Stephen Newton said...

Chani, Thanks for your post about your mother. (That photo looks amazingly like my first wife when she was young) anyway, I wanted to tell you that my mother was a rager, raging against everyone around her. I left home the day after my high school graduation and seldom returned. Before she died of Parkinsons in 1996, I visited my mother. She sat alone in the room, shrunken and misshappen from the horrible disease that imprisoned her within her frozen body. I sat before her and held her hand and told her how sorry I was that we had never known each other, that I was fine and that I loved her. She was unbale to move or speak, but she squeezed my hand twice and a tear rolled down her cheek. She had heard me and I was thankful that we had that moment before she left. My brother and sister agree that she paid the price for all of those terrible years we knew her, she paid in ways that even I think were cruel and unusual punishment.

thailandchani said...

Susan, just remember this: you don't *have* to go there. You don't *have* to be around people who suck the life out of you. You don't *have* to be around people who don't treat you with respect and love. Please excuse my being so presumptuous. Intuitively, that is what came up for me to tell you. :)


Stephen, I'm really glad you were able to do something to make your mother's passing easier. She must have done something right to be deserving of that? :)


Peace all,


meno said...

I am so sorry that your mother could never accept you for you. You did what you had to do. I am just sorry that it hurts so much.

Mad said...

As I said in my post, my relationship with my mother had its troubles. What I never questioned from her, though, was her love or honest sacrifice for me just as I have never questioned my love for her.

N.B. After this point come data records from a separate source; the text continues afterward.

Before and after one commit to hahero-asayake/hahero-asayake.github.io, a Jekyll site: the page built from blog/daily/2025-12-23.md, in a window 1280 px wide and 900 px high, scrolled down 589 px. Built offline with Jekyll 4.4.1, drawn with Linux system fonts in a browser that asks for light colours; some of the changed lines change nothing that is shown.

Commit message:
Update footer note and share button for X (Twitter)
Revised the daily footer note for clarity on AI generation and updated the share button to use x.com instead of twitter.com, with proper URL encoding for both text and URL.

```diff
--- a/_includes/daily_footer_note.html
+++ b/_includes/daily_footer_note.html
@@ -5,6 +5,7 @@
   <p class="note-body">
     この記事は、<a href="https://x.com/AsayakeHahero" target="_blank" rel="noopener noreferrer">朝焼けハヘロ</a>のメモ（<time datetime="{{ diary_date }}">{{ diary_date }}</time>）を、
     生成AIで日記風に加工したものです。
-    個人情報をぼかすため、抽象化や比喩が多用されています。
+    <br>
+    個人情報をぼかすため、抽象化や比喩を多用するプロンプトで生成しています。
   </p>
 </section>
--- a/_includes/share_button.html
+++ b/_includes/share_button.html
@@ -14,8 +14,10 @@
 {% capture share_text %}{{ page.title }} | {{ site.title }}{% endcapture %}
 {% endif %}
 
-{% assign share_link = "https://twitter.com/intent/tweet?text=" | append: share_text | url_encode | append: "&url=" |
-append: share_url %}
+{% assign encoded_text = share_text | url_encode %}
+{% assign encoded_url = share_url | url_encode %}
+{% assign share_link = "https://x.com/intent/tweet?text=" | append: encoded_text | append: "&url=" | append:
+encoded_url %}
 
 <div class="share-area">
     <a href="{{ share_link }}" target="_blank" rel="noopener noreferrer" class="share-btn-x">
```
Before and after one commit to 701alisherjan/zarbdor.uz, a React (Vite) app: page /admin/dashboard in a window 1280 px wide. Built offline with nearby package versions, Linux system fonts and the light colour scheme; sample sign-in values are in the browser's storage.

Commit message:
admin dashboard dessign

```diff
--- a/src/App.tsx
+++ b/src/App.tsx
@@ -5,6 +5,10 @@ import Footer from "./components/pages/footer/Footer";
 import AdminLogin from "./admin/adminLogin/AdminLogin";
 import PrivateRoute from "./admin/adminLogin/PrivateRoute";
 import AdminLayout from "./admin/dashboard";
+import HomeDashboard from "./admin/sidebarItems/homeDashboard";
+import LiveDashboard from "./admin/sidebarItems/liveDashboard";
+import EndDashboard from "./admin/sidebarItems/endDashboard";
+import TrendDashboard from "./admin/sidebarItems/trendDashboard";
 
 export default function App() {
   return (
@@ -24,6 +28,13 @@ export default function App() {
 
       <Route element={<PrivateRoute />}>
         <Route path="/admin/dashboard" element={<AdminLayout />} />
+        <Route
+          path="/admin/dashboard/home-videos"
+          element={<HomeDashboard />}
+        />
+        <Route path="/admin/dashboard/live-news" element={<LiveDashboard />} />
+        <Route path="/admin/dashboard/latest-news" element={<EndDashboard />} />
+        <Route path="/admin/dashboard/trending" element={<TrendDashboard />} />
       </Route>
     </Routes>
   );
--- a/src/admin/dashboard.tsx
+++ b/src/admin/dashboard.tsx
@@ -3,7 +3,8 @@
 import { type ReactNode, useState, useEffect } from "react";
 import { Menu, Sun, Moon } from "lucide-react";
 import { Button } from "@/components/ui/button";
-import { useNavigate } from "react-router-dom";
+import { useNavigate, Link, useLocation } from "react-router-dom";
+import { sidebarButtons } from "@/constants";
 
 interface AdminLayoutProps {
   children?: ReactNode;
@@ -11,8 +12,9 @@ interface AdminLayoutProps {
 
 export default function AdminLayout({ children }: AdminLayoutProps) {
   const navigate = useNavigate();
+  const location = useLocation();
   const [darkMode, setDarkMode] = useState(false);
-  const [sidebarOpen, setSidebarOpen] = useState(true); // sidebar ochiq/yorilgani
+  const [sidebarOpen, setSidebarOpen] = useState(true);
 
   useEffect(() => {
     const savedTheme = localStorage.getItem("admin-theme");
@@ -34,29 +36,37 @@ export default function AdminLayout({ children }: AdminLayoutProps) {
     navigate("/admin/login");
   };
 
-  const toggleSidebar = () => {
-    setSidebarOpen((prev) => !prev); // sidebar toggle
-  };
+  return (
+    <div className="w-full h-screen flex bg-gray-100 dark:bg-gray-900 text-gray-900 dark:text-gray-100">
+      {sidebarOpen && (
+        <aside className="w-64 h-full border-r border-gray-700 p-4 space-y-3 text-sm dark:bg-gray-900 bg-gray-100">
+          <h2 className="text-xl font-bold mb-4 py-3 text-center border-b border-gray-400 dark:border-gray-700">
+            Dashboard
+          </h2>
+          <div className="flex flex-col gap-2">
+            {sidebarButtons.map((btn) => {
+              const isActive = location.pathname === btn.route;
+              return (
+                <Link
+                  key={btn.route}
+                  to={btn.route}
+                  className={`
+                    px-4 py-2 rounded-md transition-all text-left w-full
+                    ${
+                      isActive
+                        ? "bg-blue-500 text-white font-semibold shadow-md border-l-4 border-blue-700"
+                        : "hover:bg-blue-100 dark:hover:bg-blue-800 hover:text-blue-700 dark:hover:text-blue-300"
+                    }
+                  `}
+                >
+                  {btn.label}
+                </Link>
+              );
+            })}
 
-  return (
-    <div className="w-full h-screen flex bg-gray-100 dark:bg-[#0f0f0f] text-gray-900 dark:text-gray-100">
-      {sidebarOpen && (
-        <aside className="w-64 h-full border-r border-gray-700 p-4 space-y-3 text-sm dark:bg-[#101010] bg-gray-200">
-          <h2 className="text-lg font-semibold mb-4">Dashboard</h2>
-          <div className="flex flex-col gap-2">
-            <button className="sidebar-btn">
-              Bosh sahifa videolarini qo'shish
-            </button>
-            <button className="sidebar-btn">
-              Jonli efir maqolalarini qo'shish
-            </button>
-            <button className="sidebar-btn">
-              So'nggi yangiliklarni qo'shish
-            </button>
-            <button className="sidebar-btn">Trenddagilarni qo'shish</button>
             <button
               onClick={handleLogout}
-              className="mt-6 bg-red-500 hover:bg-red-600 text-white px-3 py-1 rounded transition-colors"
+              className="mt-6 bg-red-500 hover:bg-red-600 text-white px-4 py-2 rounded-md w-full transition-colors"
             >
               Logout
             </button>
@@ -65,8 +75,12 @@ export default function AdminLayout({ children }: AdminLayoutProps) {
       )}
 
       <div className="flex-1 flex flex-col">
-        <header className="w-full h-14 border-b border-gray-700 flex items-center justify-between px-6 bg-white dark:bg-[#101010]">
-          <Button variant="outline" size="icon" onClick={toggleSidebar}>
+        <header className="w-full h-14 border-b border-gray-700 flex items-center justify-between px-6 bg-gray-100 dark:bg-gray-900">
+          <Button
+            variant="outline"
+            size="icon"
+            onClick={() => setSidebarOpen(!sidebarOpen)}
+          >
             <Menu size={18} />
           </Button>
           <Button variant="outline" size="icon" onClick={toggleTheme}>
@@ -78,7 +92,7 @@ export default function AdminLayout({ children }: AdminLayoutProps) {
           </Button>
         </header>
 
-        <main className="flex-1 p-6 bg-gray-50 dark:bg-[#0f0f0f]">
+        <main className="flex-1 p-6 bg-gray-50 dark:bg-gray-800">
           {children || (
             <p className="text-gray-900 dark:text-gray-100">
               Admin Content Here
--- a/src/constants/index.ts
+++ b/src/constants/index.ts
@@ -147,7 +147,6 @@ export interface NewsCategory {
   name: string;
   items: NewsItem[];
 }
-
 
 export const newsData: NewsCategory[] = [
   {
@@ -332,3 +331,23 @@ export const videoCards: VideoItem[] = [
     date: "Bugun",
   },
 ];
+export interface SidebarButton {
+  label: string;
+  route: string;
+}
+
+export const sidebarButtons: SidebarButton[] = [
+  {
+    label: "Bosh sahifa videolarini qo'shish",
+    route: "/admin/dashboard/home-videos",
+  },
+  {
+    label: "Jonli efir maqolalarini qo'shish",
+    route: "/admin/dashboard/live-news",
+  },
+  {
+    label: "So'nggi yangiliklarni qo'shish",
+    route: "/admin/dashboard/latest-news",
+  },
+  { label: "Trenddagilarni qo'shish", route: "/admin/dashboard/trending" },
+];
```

I am sorry, deeply sorry, that you did not have that kind of relationship with your mother.

anonymous said...


I am in tears reading your blog as it sounds too familiar. I am finding strength from your words. I have recently ended the relationship with my mother because I can't continue to take the abuse from her anymore. Thank you for sharing your story. I hope the grieving gets easier as time passes.